Collection entries:
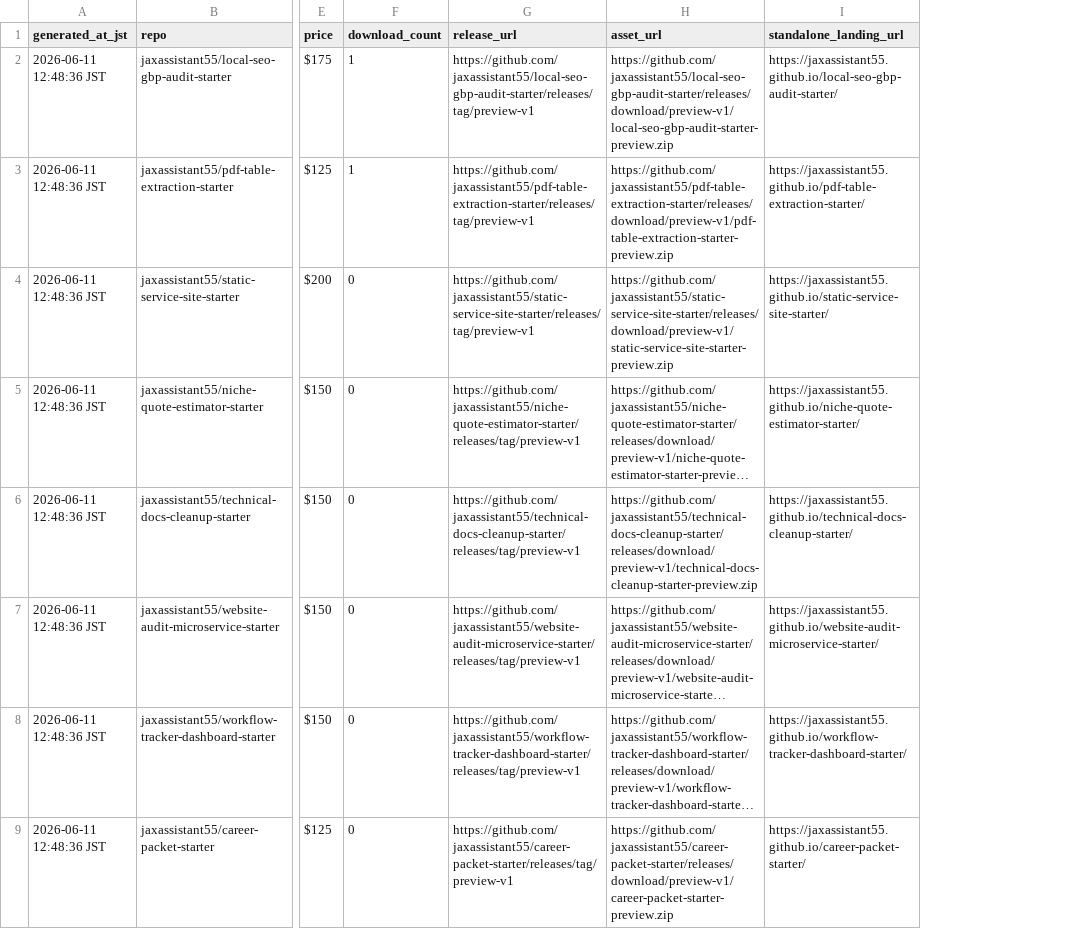
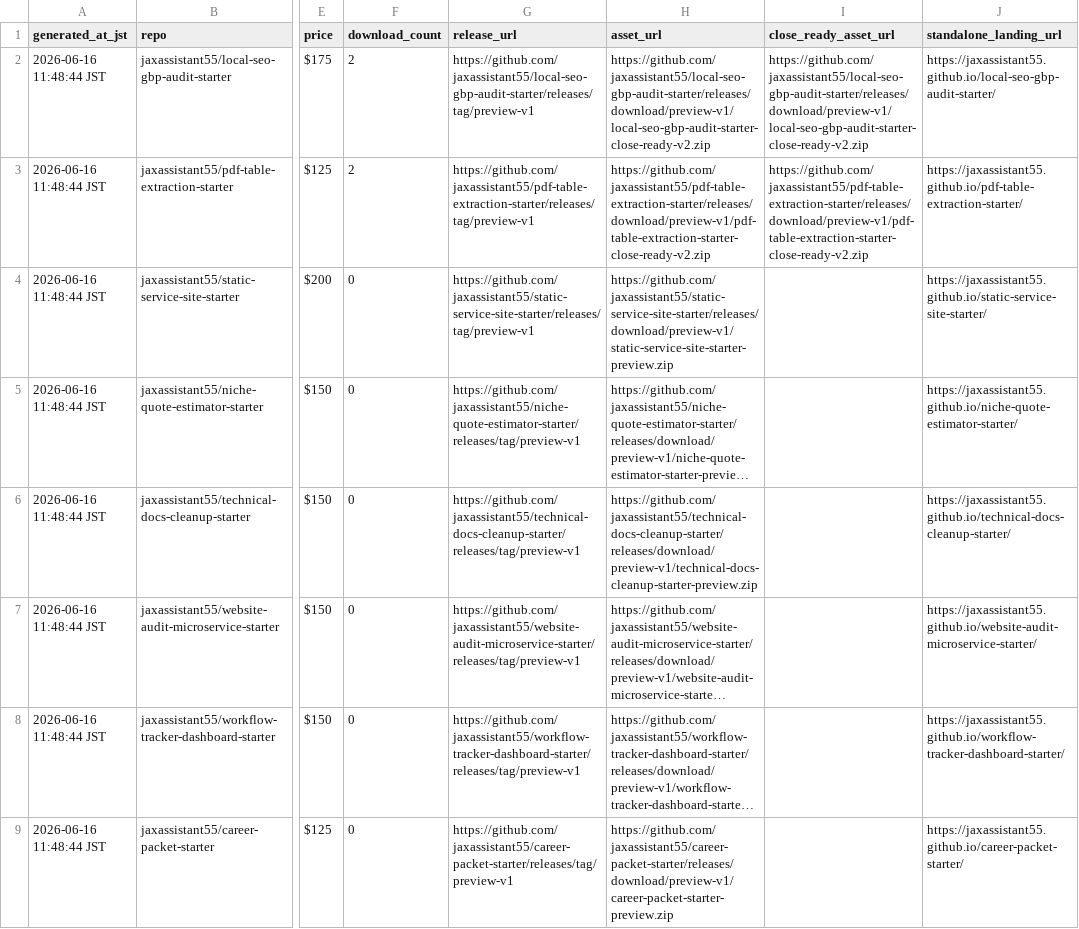
Before and after one commit to jaxassistant55/jax-micro-offer-studio, a CSV file: download_followup.csv, drawn as a sheet; only a part is shown, gaps mark what is left out; long unchanged cells end in …; the diff covers the shown part only; the diff names each change by its address in the sheet, - before the commit and + after, or states it on an @@ line.

Commit message:
Deploy close-ready hot followup links

```diff
--- a/download_followup.csv
+++ b/download_followup.csv
+column I (close_ready_asset_url), rows 2-3: https://github.com/jaxassistant55/local-seo-gbp-audit-starter/releases/download/preview-v1/local-seo-gbp-audit-starter-close-ready-v2.zip | https://github.com/jaxassistant55/pdf-table-extraction-starter/releases/download/preview-v1/pdf-table-extraction-starter-close-ready-v2.zip
-A2:A9 (generated_at_jst): 2026-06-11 12:48:36 JST
+A2:A9 (generated_at_jst): 2026-06-16 11:48:44 JST
-F2:F3 (download_count): 1
+F2:F3 (download_count): 2
-H2 (asset_url): https://github.com/jaxassistant55/local-seo-gbp-audit-starter/releases/download/preview-v1/local-seo-gbp-audit-starter-preview.zip
+H2 (asset_url): https://github.com/jaxassistant55/local-seo-gbp-audit-starter/releases/download/preview-v1/local-seo-gbp-audit-starter-close-ready-v2.zip
-H3 (asset_url): https://github.com/jaxassistant55/pdf-table-extraction-starter/releases/download/preview-v1/pdf-table-extraction-starter-preview.zip
+H3 (asset_url): https://github.com/jaxassistant55/pdf-table-extraction-starter/releases/download/preview-v1/pdf-table-extraction-starter-close-ready-v2.zip
```
Also changed, not shown: 8 edited cells elsewhere in this file, 7 other files.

ASSIGNMENT: For the string "preview", search the preceding data and copy every line that includes it.

TASK OUTPUT:
+column I (close_ready_asset_url), rows 2-3: https://github.com/jaxassistant55/local-seo-gbp-audit-starter/releases/download/preview-v1/local-seo-gbp-audit-starter-close-ready-v2.zip | https://github.com/jaxassistant55/pdf-table-extraction-starter/releases/download/preview-v1/pdf-table-extraction-starter-close-ready-v2.zip
-H2 (asset_url): https://github.com/jaxassistant55/local-seo-gbp-audit-starter/releases/download/preview-v1/local-seo-gbp-audit-starter-preview.zip
+H2 (asset_url): https://github.com/jaxassistant55/local-seo-gbp-audit-starter/releases/download/preview-v1/local-seo-gbp-audit-starter-close-ready-v2.zip
-H3 (asset_url): https://github.com/jaxassistant55/pdf-table-extraction-starter/releases/download/preview-v1/pdf-table-extraction-starter-preview.zip
+H3 (asset_url): https://github.com/jaxassistant55/pdf-table-extraction-starter/releases/download/preview-v1/pdf-table-extraction-starter-close-ready-v2.zip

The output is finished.